Happy hubby, happy wifey…
A recent study published in the Health Psychology Journal suggests that having a happy spouse is good for your health. Nearly 2,000 couples aged between 50 and 94 were asked about their happiness, health and exercise levels over the course of six years and these are some of the findings:
- Happy spouses are more likely to provide strong social support, such as caretaking
- Happy spouses encourage their partners to adapt healthy habits - regular exercise, eating well and adequate sleep
- Having a happy partner may enhance health and make life easier
So as the saying goes, “Happy wife, happy life” but now we can add, “Happy hubby, happy wifey.”
Our pre-occupation as a society with the short term quick fix is one of the factors responsible for over-reliance on pain-killers.
When time is money and a “can do” attitude is paramount, we may feel we can’t afford to be ill or to be functioning below our best.
Instead of taking time out to look after our health, when something goes wrong we look to medication to fix the problem.
"We look to medication to fix the problem"
The following quote typifies the “pop a pill and forget it” attitude that is so prevalent:
"It's never a great start to the day when you wake up with a pounding headache. Fortunately, help is often as close as your medicine cabinet. You can pop a couple of aspirin, close your eyes, and, in all likelihood, that throbbing in your head will be soothed within the hour.

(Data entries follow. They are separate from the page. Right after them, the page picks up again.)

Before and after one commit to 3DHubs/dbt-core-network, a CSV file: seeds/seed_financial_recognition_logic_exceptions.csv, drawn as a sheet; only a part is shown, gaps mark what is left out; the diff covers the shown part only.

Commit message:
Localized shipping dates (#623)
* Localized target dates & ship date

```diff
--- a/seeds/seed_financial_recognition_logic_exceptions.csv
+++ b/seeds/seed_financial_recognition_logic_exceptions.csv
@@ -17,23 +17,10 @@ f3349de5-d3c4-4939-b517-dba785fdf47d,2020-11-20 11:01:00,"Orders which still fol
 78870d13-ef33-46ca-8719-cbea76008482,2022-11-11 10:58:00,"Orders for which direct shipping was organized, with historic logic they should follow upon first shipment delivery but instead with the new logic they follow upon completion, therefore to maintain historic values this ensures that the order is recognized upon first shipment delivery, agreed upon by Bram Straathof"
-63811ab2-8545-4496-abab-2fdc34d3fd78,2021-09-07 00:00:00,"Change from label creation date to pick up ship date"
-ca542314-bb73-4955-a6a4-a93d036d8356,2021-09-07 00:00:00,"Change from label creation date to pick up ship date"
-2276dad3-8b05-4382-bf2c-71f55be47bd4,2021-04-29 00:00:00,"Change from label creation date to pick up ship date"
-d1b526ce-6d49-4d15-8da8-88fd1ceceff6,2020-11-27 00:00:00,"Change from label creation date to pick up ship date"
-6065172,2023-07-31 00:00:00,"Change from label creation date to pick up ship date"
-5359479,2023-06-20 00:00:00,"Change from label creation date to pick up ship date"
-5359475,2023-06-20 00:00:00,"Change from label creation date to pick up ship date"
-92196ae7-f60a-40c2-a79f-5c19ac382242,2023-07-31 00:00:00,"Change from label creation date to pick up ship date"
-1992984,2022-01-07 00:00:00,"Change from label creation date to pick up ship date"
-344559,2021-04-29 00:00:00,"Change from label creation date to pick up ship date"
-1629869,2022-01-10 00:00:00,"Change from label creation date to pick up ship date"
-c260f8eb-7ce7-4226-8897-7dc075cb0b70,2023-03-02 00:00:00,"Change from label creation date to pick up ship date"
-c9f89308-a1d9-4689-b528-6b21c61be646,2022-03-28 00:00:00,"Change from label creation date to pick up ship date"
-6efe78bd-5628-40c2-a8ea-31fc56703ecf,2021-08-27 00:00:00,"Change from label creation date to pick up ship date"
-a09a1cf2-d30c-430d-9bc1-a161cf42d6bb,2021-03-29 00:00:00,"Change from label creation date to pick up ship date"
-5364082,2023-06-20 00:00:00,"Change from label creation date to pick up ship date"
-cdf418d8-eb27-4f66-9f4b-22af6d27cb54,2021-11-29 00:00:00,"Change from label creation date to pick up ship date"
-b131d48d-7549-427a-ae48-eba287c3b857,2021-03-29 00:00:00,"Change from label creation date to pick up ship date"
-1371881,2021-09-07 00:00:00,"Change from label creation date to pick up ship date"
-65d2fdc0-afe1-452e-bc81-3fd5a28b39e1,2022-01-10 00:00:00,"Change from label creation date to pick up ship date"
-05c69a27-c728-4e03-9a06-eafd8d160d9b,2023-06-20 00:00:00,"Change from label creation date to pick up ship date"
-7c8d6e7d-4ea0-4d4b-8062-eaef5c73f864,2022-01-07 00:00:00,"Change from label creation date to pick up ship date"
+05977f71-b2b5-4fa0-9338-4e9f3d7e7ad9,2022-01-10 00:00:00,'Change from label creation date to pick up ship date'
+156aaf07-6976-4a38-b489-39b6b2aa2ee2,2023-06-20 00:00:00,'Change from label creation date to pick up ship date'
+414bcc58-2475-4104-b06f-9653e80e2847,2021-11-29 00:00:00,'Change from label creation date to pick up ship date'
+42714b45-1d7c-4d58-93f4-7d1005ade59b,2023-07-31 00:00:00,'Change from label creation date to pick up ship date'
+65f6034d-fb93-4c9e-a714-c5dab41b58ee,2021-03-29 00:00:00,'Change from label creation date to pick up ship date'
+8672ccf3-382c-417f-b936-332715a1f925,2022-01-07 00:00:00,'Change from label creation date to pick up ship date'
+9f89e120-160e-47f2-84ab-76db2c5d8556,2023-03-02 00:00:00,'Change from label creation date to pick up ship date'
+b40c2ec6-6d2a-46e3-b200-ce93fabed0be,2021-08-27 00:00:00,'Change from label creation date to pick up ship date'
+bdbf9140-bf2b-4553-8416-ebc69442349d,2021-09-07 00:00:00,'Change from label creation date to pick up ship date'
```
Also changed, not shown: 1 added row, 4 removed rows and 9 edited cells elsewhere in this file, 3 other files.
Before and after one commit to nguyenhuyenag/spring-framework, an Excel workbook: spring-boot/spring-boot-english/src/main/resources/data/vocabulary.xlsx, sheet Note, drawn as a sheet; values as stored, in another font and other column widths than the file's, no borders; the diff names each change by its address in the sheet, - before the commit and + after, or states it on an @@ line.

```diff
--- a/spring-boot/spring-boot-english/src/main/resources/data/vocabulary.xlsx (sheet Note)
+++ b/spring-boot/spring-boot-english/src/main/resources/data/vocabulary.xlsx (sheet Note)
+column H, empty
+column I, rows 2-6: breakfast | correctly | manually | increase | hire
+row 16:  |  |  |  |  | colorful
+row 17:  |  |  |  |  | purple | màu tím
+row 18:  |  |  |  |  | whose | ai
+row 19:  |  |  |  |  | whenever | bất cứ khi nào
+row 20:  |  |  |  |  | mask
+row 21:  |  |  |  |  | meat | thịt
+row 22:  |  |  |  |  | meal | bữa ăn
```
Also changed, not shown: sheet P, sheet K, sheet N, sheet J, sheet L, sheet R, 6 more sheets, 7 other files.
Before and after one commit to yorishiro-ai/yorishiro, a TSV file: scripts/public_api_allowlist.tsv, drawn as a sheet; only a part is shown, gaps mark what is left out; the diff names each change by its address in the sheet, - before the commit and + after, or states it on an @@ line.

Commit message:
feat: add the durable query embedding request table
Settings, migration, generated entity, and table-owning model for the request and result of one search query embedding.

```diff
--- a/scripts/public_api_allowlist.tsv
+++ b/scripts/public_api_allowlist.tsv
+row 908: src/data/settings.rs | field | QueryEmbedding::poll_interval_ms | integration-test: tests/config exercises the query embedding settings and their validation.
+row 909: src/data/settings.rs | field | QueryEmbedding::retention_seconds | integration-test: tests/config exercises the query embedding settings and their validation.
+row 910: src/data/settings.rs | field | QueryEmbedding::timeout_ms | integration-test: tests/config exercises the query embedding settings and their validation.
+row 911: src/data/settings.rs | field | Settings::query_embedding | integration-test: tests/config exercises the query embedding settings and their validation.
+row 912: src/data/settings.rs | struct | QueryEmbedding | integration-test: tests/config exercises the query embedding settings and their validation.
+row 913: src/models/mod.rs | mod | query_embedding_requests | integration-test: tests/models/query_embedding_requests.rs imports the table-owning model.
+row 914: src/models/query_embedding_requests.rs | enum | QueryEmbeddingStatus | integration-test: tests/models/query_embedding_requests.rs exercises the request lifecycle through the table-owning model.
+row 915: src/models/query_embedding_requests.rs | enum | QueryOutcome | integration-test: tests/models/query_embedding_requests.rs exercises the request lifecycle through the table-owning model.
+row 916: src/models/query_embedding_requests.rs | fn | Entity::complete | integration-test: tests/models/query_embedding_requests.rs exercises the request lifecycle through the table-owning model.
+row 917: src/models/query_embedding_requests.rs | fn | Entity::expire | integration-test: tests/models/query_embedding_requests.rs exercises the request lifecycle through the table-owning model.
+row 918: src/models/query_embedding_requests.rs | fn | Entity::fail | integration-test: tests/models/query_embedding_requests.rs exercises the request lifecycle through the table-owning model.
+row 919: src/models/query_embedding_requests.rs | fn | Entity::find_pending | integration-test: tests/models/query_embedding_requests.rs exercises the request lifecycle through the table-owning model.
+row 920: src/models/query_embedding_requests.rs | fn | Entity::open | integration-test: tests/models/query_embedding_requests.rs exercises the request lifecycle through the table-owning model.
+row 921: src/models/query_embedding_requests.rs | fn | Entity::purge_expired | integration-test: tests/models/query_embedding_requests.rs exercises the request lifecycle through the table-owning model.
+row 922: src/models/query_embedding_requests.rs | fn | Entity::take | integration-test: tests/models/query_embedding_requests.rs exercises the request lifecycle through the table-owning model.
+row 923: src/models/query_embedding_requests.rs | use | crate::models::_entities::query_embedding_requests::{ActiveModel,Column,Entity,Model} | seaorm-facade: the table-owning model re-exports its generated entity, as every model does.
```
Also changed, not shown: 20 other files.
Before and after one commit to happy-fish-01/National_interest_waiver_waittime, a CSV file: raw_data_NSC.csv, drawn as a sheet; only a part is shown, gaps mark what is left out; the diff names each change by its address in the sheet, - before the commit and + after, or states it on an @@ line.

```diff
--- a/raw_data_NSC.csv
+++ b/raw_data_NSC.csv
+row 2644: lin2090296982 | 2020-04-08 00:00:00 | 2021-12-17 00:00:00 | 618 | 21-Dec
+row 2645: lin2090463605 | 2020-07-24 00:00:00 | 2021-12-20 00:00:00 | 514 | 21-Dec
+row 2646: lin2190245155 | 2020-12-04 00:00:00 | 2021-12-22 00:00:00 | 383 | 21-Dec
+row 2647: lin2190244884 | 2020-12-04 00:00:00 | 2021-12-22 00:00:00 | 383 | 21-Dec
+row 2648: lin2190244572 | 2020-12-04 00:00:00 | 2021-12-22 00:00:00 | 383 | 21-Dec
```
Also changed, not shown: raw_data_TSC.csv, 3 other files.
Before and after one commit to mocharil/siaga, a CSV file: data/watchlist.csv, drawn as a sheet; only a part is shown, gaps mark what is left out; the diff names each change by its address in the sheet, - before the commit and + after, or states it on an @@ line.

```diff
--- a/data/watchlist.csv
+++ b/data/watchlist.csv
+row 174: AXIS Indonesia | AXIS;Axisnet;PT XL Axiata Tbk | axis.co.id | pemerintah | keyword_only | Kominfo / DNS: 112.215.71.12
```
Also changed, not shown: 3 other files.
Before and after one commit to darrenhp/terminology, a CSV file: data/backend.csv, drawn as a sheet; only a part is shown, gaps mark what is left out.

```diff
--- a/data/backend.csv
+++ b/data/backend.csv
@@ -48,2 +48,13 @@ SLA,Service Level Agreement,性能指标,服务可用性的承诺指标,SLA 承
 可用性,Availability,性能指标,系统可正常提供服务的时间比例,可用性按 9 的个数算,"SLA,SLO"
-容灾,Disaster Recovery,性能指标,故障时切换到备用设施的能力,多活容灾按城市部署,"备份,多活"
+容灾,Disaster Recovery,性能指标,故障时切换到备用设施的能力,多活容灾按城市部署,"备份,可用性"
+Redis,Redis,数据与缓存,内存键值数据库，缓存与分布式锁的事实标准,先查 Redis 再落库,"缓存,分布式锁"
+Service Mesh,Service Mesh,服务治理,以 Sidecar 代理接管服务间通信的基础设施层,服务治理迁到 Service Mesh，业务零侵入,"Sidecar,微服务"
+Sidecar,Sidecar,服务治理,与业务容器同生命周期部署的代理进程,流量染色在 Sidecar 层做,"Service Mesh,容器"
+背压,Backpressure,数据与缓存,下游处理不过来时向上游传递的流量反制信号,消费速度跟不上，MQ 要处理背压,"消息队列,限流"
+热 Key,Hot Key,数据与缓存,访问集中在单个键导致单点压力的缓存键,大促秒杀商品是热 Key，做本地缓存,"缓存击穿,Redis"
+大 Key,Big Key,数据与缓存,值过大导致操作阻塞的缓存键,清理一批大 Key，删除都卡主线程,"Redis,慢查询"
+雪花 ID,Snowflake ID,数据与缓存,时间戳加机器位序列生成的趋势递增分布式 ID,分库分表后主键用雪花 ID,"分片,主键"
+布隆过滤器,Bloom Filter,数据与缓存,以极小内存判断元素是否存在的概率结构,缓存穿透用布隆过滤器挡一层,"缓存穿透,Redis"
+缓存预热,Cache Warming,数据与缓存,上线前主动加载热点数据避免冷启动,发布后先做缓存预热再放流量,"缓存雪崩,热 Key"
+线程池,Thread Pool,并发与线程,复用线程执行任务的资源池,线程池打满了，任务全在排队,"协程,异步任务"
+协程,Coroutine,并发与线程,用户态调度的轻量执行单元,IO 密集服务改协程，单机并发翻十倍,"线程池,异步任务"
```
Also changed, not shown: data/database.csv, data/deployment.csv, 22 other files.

You’re in good company in your choice of remedy. Some 80 billion aspirin tablets are taken worldwide, every year, for all types of headaches including the excruciatingly painful form known as a migraine. That's a lot of pharmacological muscle."
If you think this was written by an advertising executive for a pharmaceutical company you would be incorrect.
Disturbingly, it was actually taken from a reputable internet site offering health advice to the general public.
However there is no doubt that pharmaceutical advertising helps foster the idea that medication can provide solutions to all of your health problems.
This is an excerpt from Stop Headaches Naturally Chapter 6.6 - The promise - the lure of the quick fix
Even though there is so much information that can be found on the internet or health related Apps for your smart phone, one should NEVER self-diagnose or self medicate… leave that role for a well educated and qualified doctor.
But I do believe that the best medicine is prevention. For that to occur you need to take more of an active role in prescribing some of the most beneficial and effective medicine for yourself and become your own ‘doctor.’
"The best medicine is prevention"
Here is some ‘medicine’ that you can begin to take:
- Healthy & Varied Diet
- Exercise - cardio, strength & stretch
- Diaphragmatic breathing
- Keep hydrated
- Positive attitude
- Manual Therapy
Hippocrates was a Greek physician who made such an impression on medical history that today he is called the father of modern medicine - some graduating medical students take the “Hippocratic Oath’ upon receiving their doctoral degree.
Even though Hippocrates did most of his work around 400 years before the birth of Christ, we can still learn a lot from his detailed observations of disease and its effects, and how health is often influenced by diet.
It’s a shame that many doctors prescribe medication without considering the benefits of a healthy diet.
“The doctor of the future will give no medicine, but will interest his patients in the care of the human body, in diet, and in the cause and prevention of disease.”
Although there have been many medical advances since Edison’s time, the doctor is unfortunately still “giving medicine”.
The traditional approach in Western medicine has always been to diagnose a particular disease or condition from known symptoms and then to treat it with medication, surgery or various procedures.
This focus on diagnosis and treatment worked well for infectious diseases, but is not very useful for multi-factorial chronic diseases like cancer and cardiovascular disease.
At the population level, the emphasis has shifted in favour of understanding the underlying causes of disease, and prevention through improvements to lifestyle.
However this has not really been translated to the individual patient-doctor consultation.
It is not just the doctor’s fault – patient expectations also contribute to this situation. Patients sometimes complain they have not got value for money if they don’t leave clutching a prescription, but just discuss factors like diet, exercise and sleep with their doctor.
Or if the doctor does recommend various lifestyle changes, patients frequently ignore this advice and keep looking for “the magic bullet”.
And when the patient is in pain, many doctors feel helpless if they can’t provide some form of pain relief.
This is an excerpt from Stop Headaches Naturally Chapter 6.8 - The focus of Western medicine is on treatment rather than prevention
A new study published in Current Biology found that people who exercise a lot don’t burn extra calories for their efforts beyond a certain point.
Now that doesn’t mean you stop exercising but it does shed some light on the misconception that more is better.
Read this interesting WebMD Heath News article and find out:
- What did the study find?
- The role of exercise in weight loss
- Why is it that more exercise is not better?
- Do we hit a kind of plateau?
- How do you find your ’sweet spot’?
- What’s the best take-home advice from this research?